(The Center Square) – The debate has been churning since 2012, a landslide of briefs in support and opposition detail an array of legal arguments and a state judge has issued a preliminary verdict knowing the ultimate arbiter will be the seven justices of the Missouri Supreme Court.
But when it came down to it, it only took 34 minutes Tuesday before the state’s highest court for attorneys arguing one of the biggest lawsuits in recent Missouri history to make their cases.
Attorney Chuck Hatfield, who represents three Missouri women who would have been eligible for Medicaid under expansion, argued Cole County Circuit Court Judge Jon Beetem’s June 23 ruling nixing Amendment 2, the measure to expand Medicaid, because it didn’t provide a revenue source as required under the state’s constitution, denies how government is supposed to operate.
The people voted for Medicaid, he said. That should be that, he said.
“The legislature doesn’t always like what the people instruct them to do,” Hatfield said, calling on the court to reject Beetem’s ruling because “the people have required the executive branch to enroll our clients in MO HealthNet,” the agency that manages Missouri’s Medicaid program.
Missouri Solicitor General John Sauer restated the state’s position: Amendment 2 is invalid based on Article III, Section 51 of the Missouri Constitution, which says an initiative position “shall not be used for the appropriation of money other than of new revenues created and provided for thereby.”
Sauer said under state law, despite the voter-approved ballot measure, the Legislature was not obligated to fund it.
“There’s no mystery of what the legislature was doing there,” he said.
There is no deadline for a ruling, although the appeal was heard on an expedited schedule because Medicaid expansion was to be implemented July 1.
Last August, 53% of Missouri voters approved Amendment 2, which would expand Medicaid to as many as 275,000 uninsured low-income adults.
But the Republican-controlled Legislature approved, and Gov. Mike Parson signed, a $35 billion fiscal 2022 budget that does not fund the expansion.

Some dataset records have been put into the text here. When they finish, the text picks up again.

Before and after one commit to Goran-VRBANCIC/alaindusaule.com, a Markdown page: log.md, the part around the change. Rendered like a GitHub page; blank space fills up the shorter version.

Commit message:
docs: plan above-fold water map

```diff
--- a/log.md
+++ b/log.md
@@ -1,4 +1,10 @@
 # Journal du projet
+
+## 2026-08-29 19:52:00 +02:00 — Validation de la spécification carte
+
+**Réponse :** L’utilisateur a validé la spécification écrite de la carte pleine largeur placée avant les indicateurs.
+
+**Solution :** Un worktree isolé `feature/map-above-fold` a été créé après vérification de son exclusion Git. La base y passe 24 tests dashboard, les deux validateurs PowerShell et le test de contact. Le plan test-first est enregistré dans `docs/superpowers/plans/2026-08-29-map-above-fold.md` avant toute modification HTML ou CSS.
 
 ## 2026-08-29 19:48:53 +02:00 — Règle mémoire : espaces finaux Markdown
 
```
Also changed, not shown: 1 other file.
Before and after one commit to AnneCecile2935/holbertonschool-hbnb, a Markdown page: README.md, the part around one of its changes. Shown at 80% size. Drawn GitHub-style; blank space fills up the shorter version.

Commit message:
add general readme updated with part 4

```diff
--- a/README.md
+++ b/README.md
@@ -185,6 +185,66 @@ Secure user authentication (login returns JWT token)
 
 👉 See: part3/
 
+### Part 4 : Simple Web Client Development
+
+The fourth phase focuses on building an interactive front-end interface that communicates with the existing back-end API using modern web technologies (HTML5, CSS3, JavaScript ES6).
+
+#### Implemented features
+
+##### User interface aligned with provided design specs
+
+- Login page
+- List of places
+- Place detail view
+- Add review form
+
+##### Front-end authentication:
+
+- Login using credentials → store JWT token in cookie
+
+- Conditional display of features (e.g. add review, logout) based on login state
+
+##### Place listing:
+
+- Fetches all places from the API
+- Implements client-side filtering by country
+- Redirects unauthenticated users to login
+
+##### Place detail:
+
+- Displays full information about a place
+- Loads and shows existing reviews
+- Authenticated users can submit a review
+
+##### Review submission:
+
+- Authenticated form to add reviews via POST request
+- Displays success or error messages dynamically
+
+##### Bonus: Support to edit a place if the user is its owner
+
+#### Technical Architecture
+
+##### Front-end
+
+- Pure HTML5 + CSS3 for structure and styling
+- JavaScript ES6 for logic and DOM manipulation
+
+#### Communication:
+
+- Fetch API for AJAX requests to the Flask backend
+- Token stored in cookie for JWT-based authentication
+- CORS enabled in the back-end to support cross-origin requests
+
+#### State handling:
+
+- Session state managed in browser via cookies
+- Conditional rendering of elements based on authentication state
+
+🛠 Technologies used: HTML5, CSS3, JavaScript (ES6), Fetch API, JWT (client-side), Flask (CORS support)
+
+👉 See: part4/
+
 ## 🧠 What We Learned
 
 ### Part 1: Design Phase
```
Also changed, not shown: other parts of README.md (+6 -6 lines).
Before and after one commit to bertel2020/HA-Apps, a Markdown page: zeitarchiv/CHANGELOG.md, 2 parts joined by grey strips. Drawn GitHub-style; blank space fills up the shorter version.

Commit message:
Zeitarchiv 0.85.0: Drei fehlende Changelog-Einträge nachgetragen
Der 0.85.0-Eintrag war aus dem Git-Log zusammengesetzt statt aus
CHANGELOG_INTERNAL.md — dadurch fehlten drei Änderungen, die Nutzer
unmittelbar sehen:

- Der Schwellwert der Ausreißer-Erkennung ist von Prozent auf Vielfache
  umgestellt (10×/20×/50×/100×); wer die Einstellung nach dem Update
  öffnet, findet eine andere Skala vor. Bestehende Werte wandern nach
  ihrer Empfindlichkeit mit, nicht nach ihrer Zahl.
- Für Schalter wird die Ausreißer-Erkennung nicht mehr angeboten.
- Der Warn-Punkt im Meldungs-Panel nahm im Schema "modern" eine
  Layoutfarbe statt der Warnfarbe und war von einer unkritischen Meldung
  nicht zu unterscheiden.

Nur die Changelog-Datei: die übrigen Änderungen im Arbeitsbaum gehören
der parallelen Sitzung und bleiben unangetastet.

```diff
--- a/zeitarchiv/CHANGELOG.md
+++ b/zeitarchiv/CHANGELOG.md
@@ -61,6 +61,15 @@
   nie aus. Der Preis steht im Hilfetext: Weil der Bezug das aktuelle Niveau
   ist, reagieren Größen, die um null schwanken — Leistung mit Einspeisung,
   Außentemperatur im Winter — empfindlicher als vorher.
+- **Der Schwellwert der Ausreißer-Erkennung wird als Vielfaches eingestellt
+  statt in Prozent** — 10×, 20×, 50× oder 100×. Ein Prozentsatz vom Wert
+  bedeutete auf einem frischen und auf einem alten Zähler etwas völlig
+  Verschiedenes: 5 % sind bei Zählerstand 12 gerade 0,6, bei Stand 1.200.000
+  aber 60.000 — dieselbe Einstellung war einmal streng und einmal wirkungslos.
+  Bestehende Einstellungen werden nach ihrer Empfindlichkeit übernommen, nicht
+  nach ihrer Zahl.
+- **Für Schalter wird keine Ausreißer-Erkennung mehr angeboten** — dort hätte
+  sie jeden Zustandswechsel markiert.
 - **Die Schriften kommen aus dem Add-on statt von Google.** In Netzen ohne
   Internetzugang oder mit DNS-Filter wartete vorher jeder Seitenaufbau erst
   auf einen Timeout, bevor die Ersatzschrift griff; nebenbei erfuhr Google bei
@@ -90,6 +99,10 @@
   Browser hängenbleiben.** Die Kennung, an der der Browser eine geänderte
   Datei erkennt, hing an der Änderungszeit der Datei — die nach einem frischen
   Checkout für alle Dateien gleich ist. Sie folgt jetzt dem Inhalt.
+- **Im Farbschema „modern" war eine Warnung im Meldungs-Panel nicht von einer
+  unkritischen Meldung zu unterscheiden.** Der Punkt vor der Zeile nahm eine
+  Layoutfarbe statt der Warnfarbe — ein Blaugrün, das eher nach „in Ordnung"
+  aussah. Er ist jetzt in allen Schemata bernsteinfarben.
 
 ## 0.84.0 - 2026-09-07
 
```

The governor originally requested a $130 million state match to draw $1.2 billion in federal taxpayers’ dollars to fund the expansion, but opponents cited a 1945 state constitutional amendment that requires initiatives provide funding sources, which Amendment 2 didn’t.
The lawsuit was filed May 20 on behalf of three women denied access to Medicaid services they would have been eligible for when expansion was to go into effect July 1.
A brief submitted Friday by Missouri Attorney General Eric Schmitt’s office maintains the judges have only two choices – find Amendment 2 valid but subject to appropriation, or not validly enacted.